** Opening Records to process block **

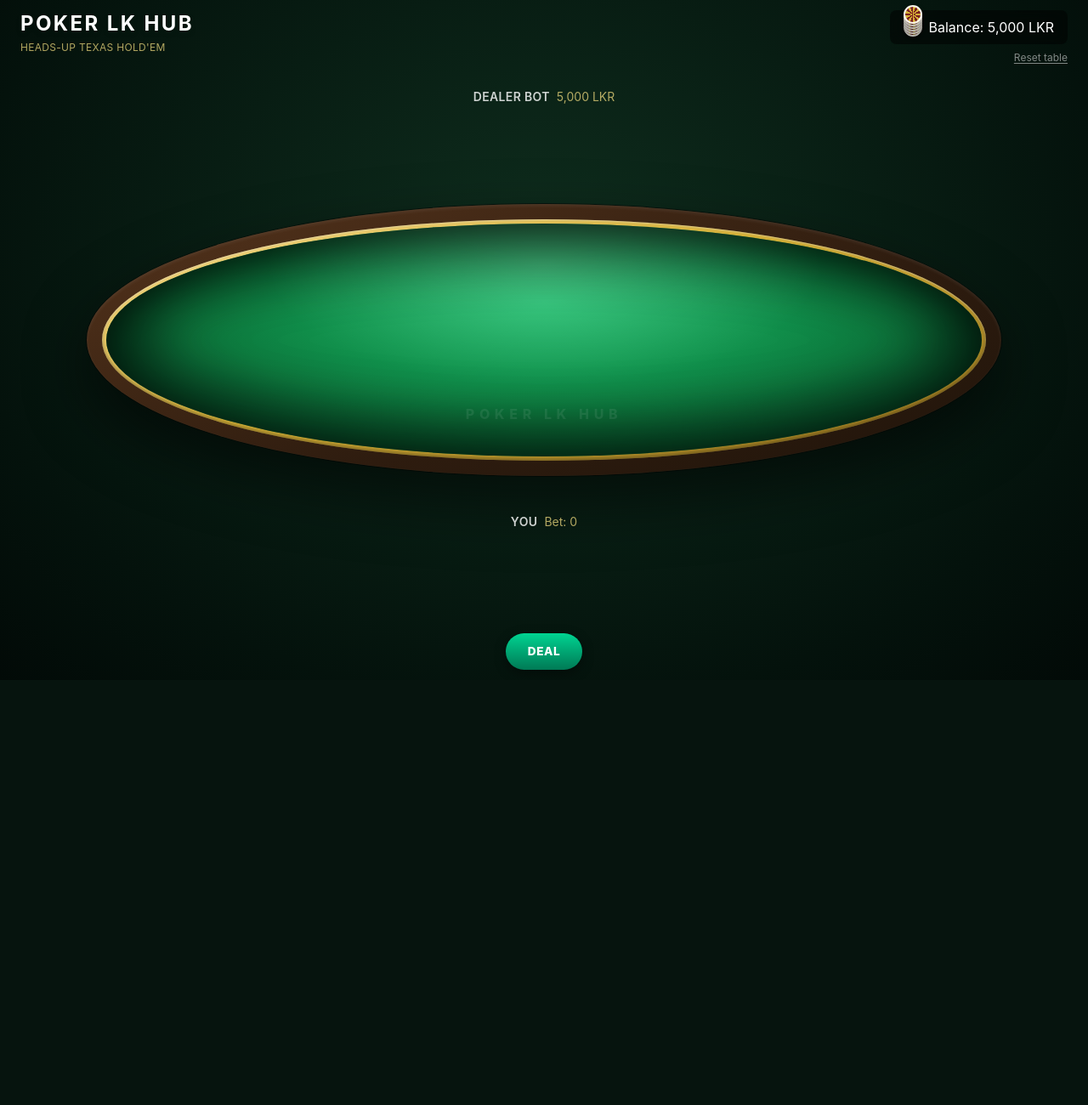
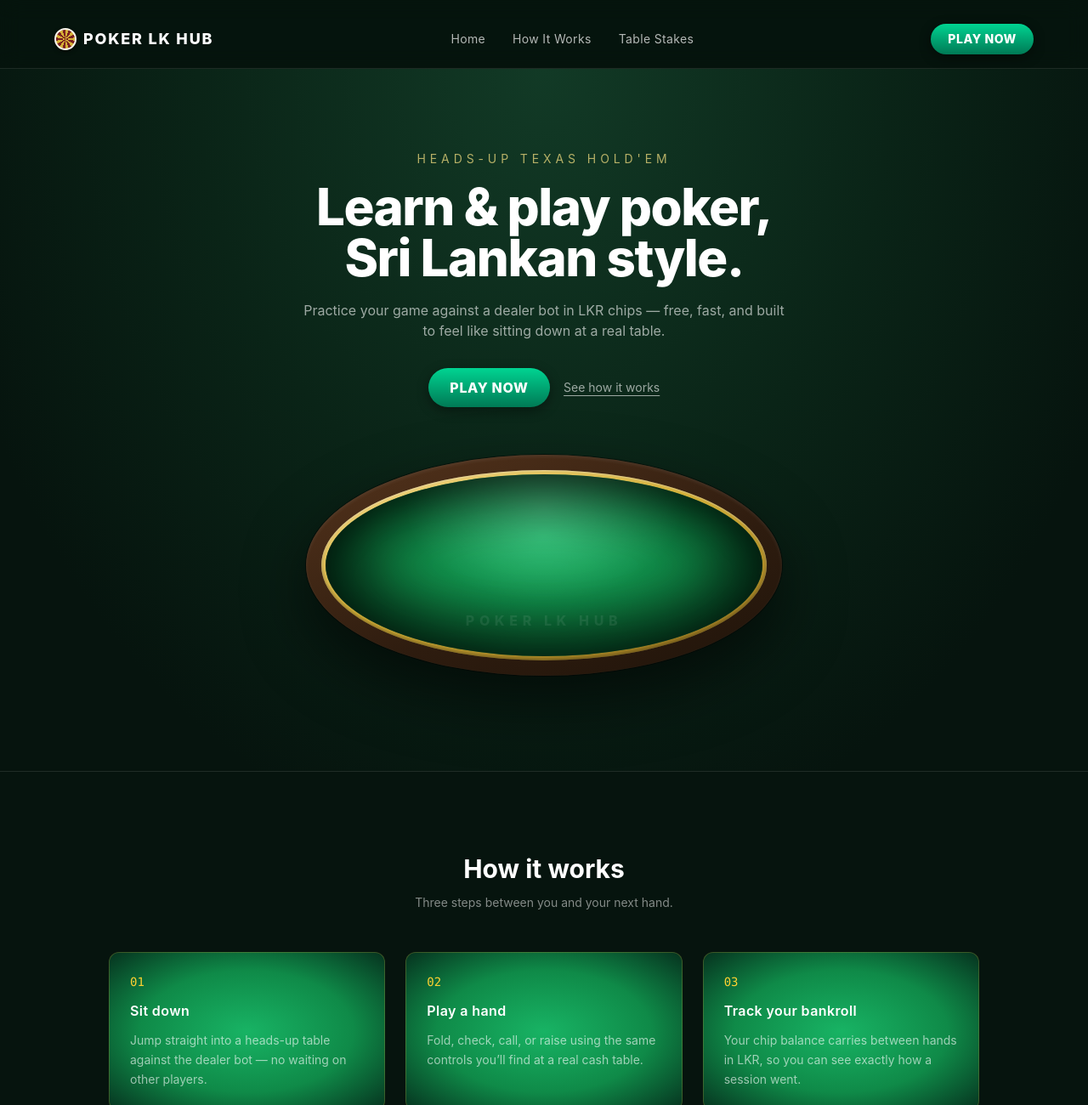
Before and after one commit to seniramendis/poker-mvp, a Next.js app: page / in a window 1280 px wide. Shown: the top 1300 px of the page at 85% size. Before the commit the page ends 800 px from the top, so only its background shows below. Built offline with nearby package versions, Linux system fonts and the light colour scheme.

Commit message:
added home page hero section

```diff
--- a/src/app/globals.css
+++ b/src/app/globals.css
@@ -158,6 +158,17 @@ body {
   border-radius: 7px;
   border: 2px dashed rgba(212, 175, 55, 0.25);
   background: rgba(255, 255, 255, 0.02);
+  flex-shrink: 0;
+}
+
+.chip-disc-static {
+  display: inline-block;
+  width: 26px;
+  height: 26px;
+  border-radius: 50%;
+  background: repeating-conic-gradient(var(--gold) 0deg 20deg, #7a1f1f 20deg 40deg);
+  border: 2px solid var(--cream);
+  box-shadow: 0 2px 4px rgba(0, 0, 0, 0.5);
   flex-shrink: 0;
 }
 
--- a/src/app/page.tsx
+++ b/src/app/page.tsx
@@ -1,10 +1,140 @@
-import GameView from '../components/GameView';
+import Link from 'next/link';
+import Header from '../components/Header';
 
 export const metadata = {
   title: 'Poker Lk Hub',
   description: 'Learn and play poker in Sri Lanka',
 };
 
+const STEPS = [
+  {
+    title: 'Sit down',
+    body: 'Jump straight into a heads-up table against the dealer bot \u2014 no waiting on other players.',
+  },
+  {
+    title: 'Play a hand',
+    body: 'Fold, check, call, or raise using the same controls you\u2019ll find at a real cash table.',
+  },
+  {
+    title: 'Track your bankroll',
+    body: 'Your chip balance carries between hands in LKR, so you can see exactly how a session went.',
+  },
+];
+
+const STAKES = [
+  { label: 'Starting balance', value: '5,000 LKR' },
+  { label: 'Table type', value: 'Heads-Up Hold\u2019em' },
+  { label: 'Reset anytime', value: 'One tap' },
+];
+
 export default function Home() {
-  return <GameView />;
+  return (
+    <main className="min-h-[100dvh] bg-[#06140e] text-white">
+      <Header />
+
+      {/* Hero */}
+      <section
+        className="relative overflow-hidden px-6 pt-16 pb-20 sm:pt-24 sm:pb-28 text-center"
+        style={{
+          background:
+            'radial-gradient(ellipse at 50% 0%, #123a26 0%, #0a2417 45%, #06140e 80%)',
+        }}
+      >
+        <p className="text-amber-200/70 text-xs sm:text-sm tracking-[0.35em] uppercase mb-4 fade-in">
+          Heads-Up Texas Hold&apos;em
+        </p>
+        <h1 className="text-3xl sm:text-5xl md:text-6xl font-extrabold tracking-tight max-w-3xl mx-auto fade-in">
+          Learn &amp; play poker,
+          <br className="hidden sm:block" /> Sri Lankan style.
+        </h1>
+        <p className="mt-5 text-white/60 text-sm sm:text-base max-w-xl mx-auto fade-in">
+          Practice your game against a dealer bot in LKR chips — free, fast, and
+          built to feel like sitting down at a real table.
+        </p>
+
+        <div className="mt-8 flex flex-col sm:flex-row gap-3 sm:gap-4 justify-center items-center fade-in">
+          <Link
+            href="/play"
+            className="action-btn bg-gradient-to-b from-emerald-400 to-emerald-700 !text-sm sm:!text-base"
+          >
+            PLAY NOW
+          </Link>
+          <a
+            href="#how-it-works"
+            className="text-sm text-white/60 hover:text-amber-200 underline underline-offset-4 transition-colors"
+          >
+            See how it works
+          </a>
+        </div>
+
+        {/* Decorative mini table */}
+        <div className="mt-14 flex justify-center pointer-events-none select-none">
+          <div
+            className="poker-table-oval"
+            style={{ width: 'min(70vw, 560px)', height: 'min(34vw, 260px)' }}
+          >
+            <div className="poker-table-gold">
+              <div className="poker-table-felt">
+                <div className="poker-table-felt-shine" />
+                <div className="poker-table-felt-vignette" />
+                <span className="poker-table-watermark">POKER LK HUB</span>
+              </div>
+            </div>
+          </div>
+        </div>
+      </section>
+
+      {/* How it works */}
+      <section id="how-it-works" className="px-6 py-16 sm:py-24 border-t border-white/10">
+        <div className="max-w-5xl mx-auto">
+          <h2 className="text-2xl sm:text-3xl font-bold text-center mb-3">How it works</h2>
+          <p className="text-white/50 text-sm text-center max-w-md mx-auto mb-12">
+            Three steps between you and your next hand.
+          </p>
+          <div className="grid sm:grid-cols-3 gap-5 sm:gap-6">
+            {STEPS.map((step, i) => (
+              <div
+                key={step.title}
+                className="felt-panel rounded-xl p-6 flex flex-col gap-3"
+              >
+                <span className="text-amber-300 font-mono text-sm">
+                  {String(i + 1).padStart(2, '0')}
+                </span>
+                <h3 className="font-semibold tracking-wide">{step.title}</h3>
+                <p className="text-white/60 text-sm leading-relaxed">{step.body}</p>
+              </div>
+            ))}
+          </div>
+        </div>
+      </section>
+
+      {/* Table stakes */}
+      <section id="stakes" className="px-6 py-16 sm:py-24 border-t border-white/10 bg-black/20">
+        <div className="max-w-5xl mx-auto text-center">
+          <h2 className="text-2xl sm:text-3xl font-bold mb-3">Table stakes</h2>
+          <p className="text-white/50 text-sm max-w-md mx-auto mb-12">
+            Every session starts fresh, so you can experiment without any real risk.
+          </p>
+          <div className="grid sm:grid-cols-3 gap-5 sm:gap-6">
+            {STAKES.map((s) => (
+              <div key={s.label} className="rounded-xl border border-white/10 bg-white/5 p-6">
+                <div className="text-amber-200 font-bold text-lg sm:text-xl">{s.value}</div>
+                <div className="text-white/50 text-xs uppercase tracking-wide mt-1">{s.label}</div>
+              </div>
+            ))}
+          </div>
+          <Link
+            href="/play"
+            className="action-btn bg-gradient-to-b from-emerald-400 to-emerald-700 inline-flex mt-12"
+          >
+            PLAY NOW
+          </Link>
+        </div>
+      </section>
+
+      <footer className="px-6 py-10 border-t border-white/10 text-center text-white/40 text-xs">
+        Poker Lk Hub — a practice table. Play responsibly.
+      </footer>
+    </main>
+  );
 }
--- /dev/null
+++ b/src/app/play/page.tsx
@@ -0,0 +1,10 @@
+import GameView from '../../components/GameView';
+
+export const metadata = {
+  title: 'Play — Poker Lk Hub',
+  description: 'Heads-up Texas Hold\u2019em against the dealer bot.',
+};
+
+export default function PlayPage() {
+  return <GameView />;
+}
--- /dev/null
+++ b/src/components/Header.js
@@ -0,0 +1,85 @@
+'use client';
+
+import { useState } from 'react';
+import Link from 'next/link';
+
+const NAV_LINKS = [
+  { label: 'Home', href: '/' },
+  { label: 'How It Works', href: '/#how-it-works' },
+  { label: 'Table Stakes', href: '/#stakes' },
+];
+
+export default function Header() {
+  const [open, setOpen] = useState(false);
+
+  return (
+    <header className="sticky top-0 z-50 safe-top safe-x bg-[#06140e]/85 backdrop-blur-md border-b border-white/10">
+      <div className="max-w-6xl mx-auto flex items-center justify-between py-3 sm:py-4">
+        {/* Logo */}
+        <Link href="/" className="flex items-center gap-2 group" onClick={() => setOpen(false)}>
+          <span className="chip-disc-static" aria-hidden="true" />
+          <span className="text-white font-extrabold tracking-widest text-base sm:text-lg group-hover:text-amber-200 transition-colors">
+            POKER LK HUB
+          </span>
+        </Link>
+
+        {/* Desktop nav */}
+        <nav className="hidden md:flex items-center gap-8">
+          {NAV_LINKS.map((link) => (
+            <Link
+              key={link.href}
+              href={link.href}
+              className="text-sm text-white/70 hover:text-amber-200 tracking-wide transition-colors"
+            >
+              {link.label}
+            </Link>
+          ))}
+        </nav>
+
+        <div className="flex items-center gap-3">
+          <Link
+            href="/play"
+            className="hidden sm:inline-flex action-btn bg-gradient-to-b from-emerald-400 to-emerald-700 !text-xs sm:!text-sm !py-2 !px-5"
+          >
+            PLAY NOW
+          </Link>
+
+          {/* Mobile menu toggle */}
+          <button
+            onClick={() => setOpen((v) => !v)}
+            aria-label="Toggle menu"
+            aria-expanded={open}
+            className="md:hidden flex flex-col justify-center gap-1.5 w-9 h-9 items-center"
+          >
+            <span className={`block h-0.5 w-6 bg-white transition-transform ${open ? 'translate-y-2 rotate-45' : ''}`} />
+            <span className={`block h-0.5 w-6 bg-white transition-opacity ${open ? 'opacity-0' : ''}`} />
+            <span className={`block h-0.5 w-6 bg-white transition-transform ${open ? '-translate-y-2 -rotate-45' : ''}`} />
+          </button>
+        </div>
+      </div>
+
+      {/* Mobile nav panel */}
+      {open && (
+        <nav className="md:hidden safe-x pb-4 flex flex-col gap-3 border-t border-white/10 bg-[#06140e]/95">
+          {NAV_LINKS.map((link) => (
+            <Link
+              key={link.href}
+              href={link.href}
+              onClick={() => setOpen(false)}
+              className="text-sm text-white/80 hover:text-amber-200 pt-3 tracking-wide"
+            >
+              {link.label}
+            </Link>
+          ))}
+          <Link
+            href="/play"
+            onClick={() => setOpen(false)}
+            className="action-btn bg-gradient-to-b from-emerald-400 to-emerald-700 !text-sm text-center mt-1"
+          >
+            PLAY NOW
+          </Link>
+        </nav>
+      )}
+    </header>
+  );
+}
```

** Closing Records to process block **

— Assignment —
Check each line above for the string "export" and return those that contain it.

— Answer to this task —
 export const metadata = {
 export default function Home() {
+export const metadata = {
+export default function PlayPage() {
+export default function Header() {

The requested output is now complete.